THE TASK:
Each record should be given again exactly as it appears, with no image included.

(Recorded data)
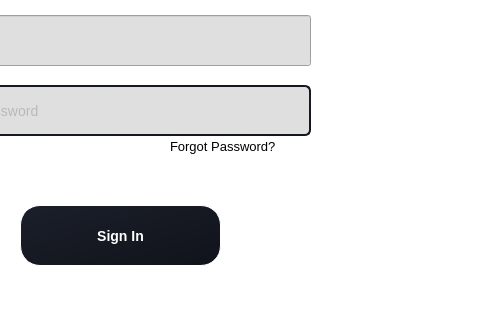
The window that mainwindow.ui (Azer-khadhraoui/ALDAWRY-FOOTBALL) describes before a commit, drawn with Qt 5; both pictures show x 270 to 750 and y 275 to 595 of the 1200 by 800 pixel window.
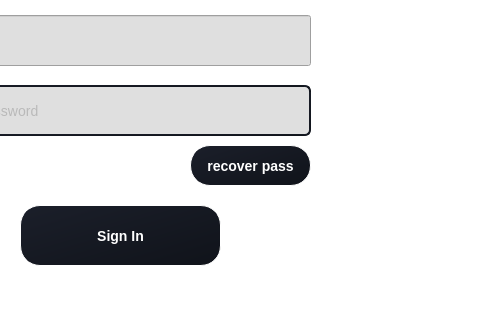
The same window after the commit. Icons and pictures are not drawn.

What changed in the file:
```diff
--- a/mainwindow.ui
+++ b/mainwindow.ui
@@ -222,30 +222,6 @@
     <string>         Password</string>
    </property>
   </widget>
-  <widget class="QLabel" name="label_7">
-   <property name="geometry">
-    <rect>
-     <x>440</x>
-     <y>410</y>
-     <width>141</width>
-     <height>23</height>
-    </rect>
-   </property>
-   <property name="font">
-    <font>
-     <pointsize>10</pointsize>
-     <bold>false</bold>
-     <underline>false</underline>
-     <kerning>true</kerning>
-    </font>
-   </property>
-   <property name="styleSheet">
-    <string notr="true">color: rgb(0, 0, 0); background-color:transparent;</string>
-   </property>
-   <property name="text">
-    <string>Forgot Password?</string>
-   </property>
-  </widget>
   <widget class="QPushButton" name="sign_in">
    <property name="geometry">
     <rect>
@@ -298,6 +274,23 @@
     <enum>Qt::Orientation::Horizontal</enum>
    </property>
   </widget>
+  <widget class="QPushButton" name="sign_in_2">
+   <property name="geometry">
+    <rect>
+     <x>460</x>
+     <y>420</y>
+     <width>121</width>
+     <height>41</height>
+    </rect>
+   </property>
+   <property name="styleSheet">
+    <string notr="true">background-color: qlineargradient(x1:0, y1:0, x2:1, y2:1, stop:0 #1b1f2a, stop:1 #10131a);
+color: white; font-size: 14px; font-weight: bold; border: 1px solid white; border-radius: 20px; padding: 6px 12px;</string>
+   </property>
+   <property name="text">
+    <string>recover pass</string>
+   </property>
+  </widget>
  </widget>
  <resources>
   <include location="images.qrc"/>
```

ANSWER TO THIS PROBLEM:
The window that mainwindow.ui (Azer-khadhraoui/ALDAWRY-FOOTBALL) describes before a commit, drawn with Qt 5; both pictures show x 270 to 750 and y 275 to 595 of the 1200 by 800 pixel window.
The same window after the commit. Icons and pictures are not drawn.

What changed in the file:
```diff
--- a/mainwindow.ui
+++ b/mainwindow.ui
@@ -222,30 +222,6 @@
     <string>         Password</string>
    </property>
   </widget>
-  <widget class="QLabel" name="label_7">
-   <property name="geometry">
-    <rect>
-     <x>440</x>
-     <y>410</y>
-     <width>141</width>
-     <height>23</height>
-    </rect>
-   </property>
-   <property name="font">
-    <font>
-     <pointsize>10</pointsize>
-     <bold>false</bold>
-     <underline>false</underline>
-     <kerning>true</kerning>
-    </font>
-   </property>
-   <property name="styleSheet">
-    <string notr="true">color: rgb(0, 0, 0); background-color:transparent;</string>
-   </property>
-   <property name="text">
-    <string>Forgot Password?</string>
-   </property>
-  </widget>
   <widget class="QPushButton" name="sign_in">
    <property name="geometry">
     <rect>
@@ -298,6 +274,23 @@
     <enum>Qt::Orientation::Horizontal</enum>
    </property>
   </widget>
+  <widget class="QPushButton" name="sign_in_2">
+   <property name="geometry">
+    <rect>
+     <x>460</x>
+     <y>420</y>
+     <width>121</width>
+     <height>41</height>
+    </rect>
+   </property>
+   <property name="styleSheet">
+    <string notr="true">background-color: qlineargradient(x1:0, y1:0, x2:1, y2:1, stop:0 #1b1f2a, stop:1 #10131a);
+color: white; font-size: 14px; font-weight: bold; border: 1px solid white; border-radius: 20px; padding: 6px 12px;</string>
+   </property>
+   <property name="text">
+    <string>recover pass</string>
+   </property>
+  </widget>
  </widget>
  <resources>
   <include location="images.qrc"/>
```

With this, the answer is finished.